Released in 2003, this was the first in a series from Big Finish featuring the Doctor’s archenemies – the other titles are Davros, Master and Zagreus. But it’s also a murder mystery with a unique twist…
You’d never know that Peter Davison apparently doesn’t rehearse his audio scripts – he just turns up and reads them, but he always produces a perfect performance. His Doctor is so natural a performance, you’d think he’s been playing him all his life – well, I suppose he has, on and off, for the past thirty years or so. And to quote David Tennant, he’s my Doctor. Tom Baker was the Doctor when I started watching, but Peter Davison was the Doctor when I started becoming a real fan of the show.

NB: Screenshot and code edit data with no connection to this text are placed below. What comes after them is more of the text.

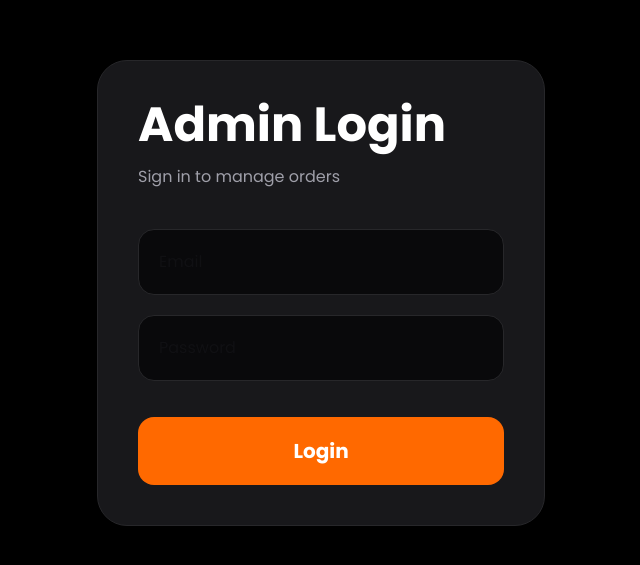
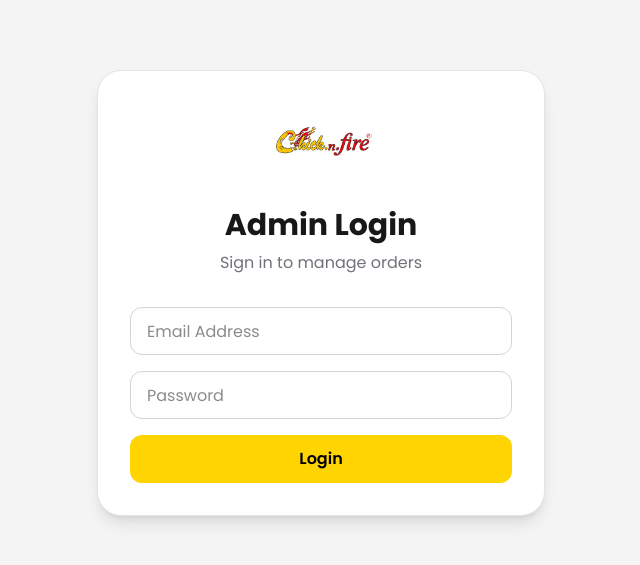
Before and after one commit to 99thwen/Chic-N-Fire, a Next.js app: page /login in a window 1280 px wide. Shown: the part 107-672 px from the top of the page, without its empty margins (319-959 px from the left). Built offline with nearby package versions, Linux system fonts and the light colour scheme.

Commit message:
admin panel

```diff
--- a/src/app/admin/page.jsx
+++ b/src/app/admin/page.jsx
@@ -142,9 +142,17 @@ export default function AdminPage() {
       <div className="flex flex-col lg:flex-row lg:items-center lg:justify-between gap-4 mb-8">
 
         <div>
-          <h1 className="text-3xl font-bold">
-            Chick n Fire Orders
-          </h1>
+
+  <img
+    src="/logo.webp"
+    alt="Chick n Fire"
+    className="h-16 mb-3"
+  />
+
+  <h1 className="text-3xl font-bold">
+    Orders Dashboard
+  </h1>
+
 
           <p className="text-zinc-500 text-sm mt-1">
             Manage incoming orders
@@ -153,7 +161,7 @@ export default function AdminPage() {
 
         <div className="flex flex-wrap gap-3">
 
-          <div className="bg-white border border-zinc-200 rounded-xl px-4 py-3 shadow-sm">
+          <div className="bg-white border border-zinc-200 rounded-3xl p-5 shadow-md hover:shadow-lg transition">
             <p className="text-zinc-500 text-sm">
               Total Orders
             </p>
@@ -163,7 +171,7 @@ export default function AdminPage() {
             </h3>
           </div>
 
-          <div className="bg-yellow-100 border border-yellow-300 rounded-xl px-4 py-3">
+          <div className="bg-[#FFF7CC] border border-[#FFD400] rounded-xl px-4 py-3">
             <p className="text-yellow-800 text-sm font-medium">
               Pending
             </p>
@@ -334,7 +342,7 @@ export default function AdminPage() {
                         "completed"
                       )
                     }
-                    className="bg-green-500 hover:bg-green-600 text-white px-4 py-2 rounded-xl font-semibold transition"
+                    className="bg-[#FFD400] hover:bg-yellow-400 text-black text-white px-4 py-2 rounded-xl font-semibold transition"
                   >
                     Complete
                   </button>
--- a/src/app/login/page.jsx
+++ b/src/app/login/page.jsx
@@ -50,53 +50,50 @@ export default function LoginPage() {
   };
 
  return (
+  <div className="min-h-screen bg-zinc-100 flex items-center justify-center p-6">
 
-    <div className="min-h-screen bg-black flex items-center justify-center p-6">
+    <div className="w-full max-w-md bg-white border border-zinc-200 rounded-3xl p-8 shadow-lg">
 
-      <div className="bg-zinc-900 border border-zinc-800 rounded-[30px] p-10 w-full max-w-md">
+      <div className="flex justify-center mb-6">
+        <img
+          src="/logo.webp"
+          alt="Chick n Fire"
+          className="h-20 object-contain"
+        />
+      </div>
 
-        <h1 className="text-5xl font-black text-white">
+      <h1 className="text-3xl font-bold text-center text-zinc-900">
         Admin Login
       </h1>
 
-        <p className="text-zinc-400 mt-4">
+      <p className="text-center text-zinc-500 mt-2">
         Sign in to manage orders
       </p>
 
-        <div className="flex flex-col gap-5 mt-10">
+      <div className="flex flex-col gap-4 mt-8">
 
         <input
           type="email"
-            placeholder="Email"
+          placeholder="Email Address"
           value={email}
-            onChange={(e) =>
-              setEmail(e.target.value)
-            }
-            className="bg-zinc-950 border border-zinc-800 rounded-2xl px-5 py-5 text-white outline-none focus:border-orange-500"
+          onChange={(e) => setEmail(e.target.value)}
+          className="h-12 rounded-xl border border-zinc-300 bg-white px-4 outline-none focus:border-[#FFD400]"
         />
 
         <input
           type="password"
           placeholder="Password"
           value={password}
-            onChange={(e) =>
-              setPassword(
-                e.target.value
-              )
-            }
-            className="bg-zinc-950 border border-zinc-800 rounded-2xl px-5 py-5 text-white outline-none focus:border-orange-500"
+          onChange={(e) => setPassword(e.target.value)}
+          className="h-12 rounded-xl border border-zinc-300 bg-white px-4 outline-none focus:border-[#FFD400]"
         />
 
         <button
           onClick={login}
           disabled={loading}
-            className="bg-orange-500 hover:bg-orange-600 transition py-5 rounded-2xl text-white font-black text-xl mt-4"
+          className="h-12 rounded-xl bg-[#FFD400] hover:bg-yellow-400 text-black font-semibold transition"
         >
-
-            {loading
-              ? "Signing In..."
-              : "Login"}
-
+          {loading ? "Signing In..." : "Login"}
         </button>
 
       </div>
@@ -104,6 +101,5 @@ export default function LoginPage() {
     </div>
 
   </div>
-
 );
 }
```
Lines whose indentation alone changed are shown as unchanged.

I don’t watch his stories very often – a lot of them have a very Eighties look and no decade has dated as badly as the Eighties. But luckily, you don’t have to see the scenery in an audio play.
Apart from Peter Davison, the cast does a really good job – the tone oscillates from dark to light to dark again and the cast handles it effortlessly. Ian Collier, reprising his role as Omega from the TV episode Arc Of Infinity, deserves a special mention for helping to give depth to a villain who, to be honest, was always a bit one-dimensional.
The other credit has to go to blog favourite Nev Fountain for a very clever script. Covering a multitude of deceptions and self-deceptions, secret and lies, and one of the cleverest cliff-hangers in Doctor Who history – which is played out at a perfect pace. Nev takes one of the oldest tricks in the detective genre and breathes fresh life into it. It’s possible that some mystery-loving listeners might get a bit grumpy as the whodunit elements does fade into the background for long periods as the science fiction story takes precedence, but it would take a grumpy person not to be impressed with the reveal. Although it might help if you’d seen Arc Of Infinity. But as he later did with the Mervyn Stone audio, The Axeman Cometh, he takes advantage of the audio format to do something original.
It’s available at an absolute pittance – £2.99 on download or £5 for the disc (and a free download as well) from Big Finish. In fact, the first fifty releases are the same price and most of them are well worth a listen. This one certainly is. Highly Recommended.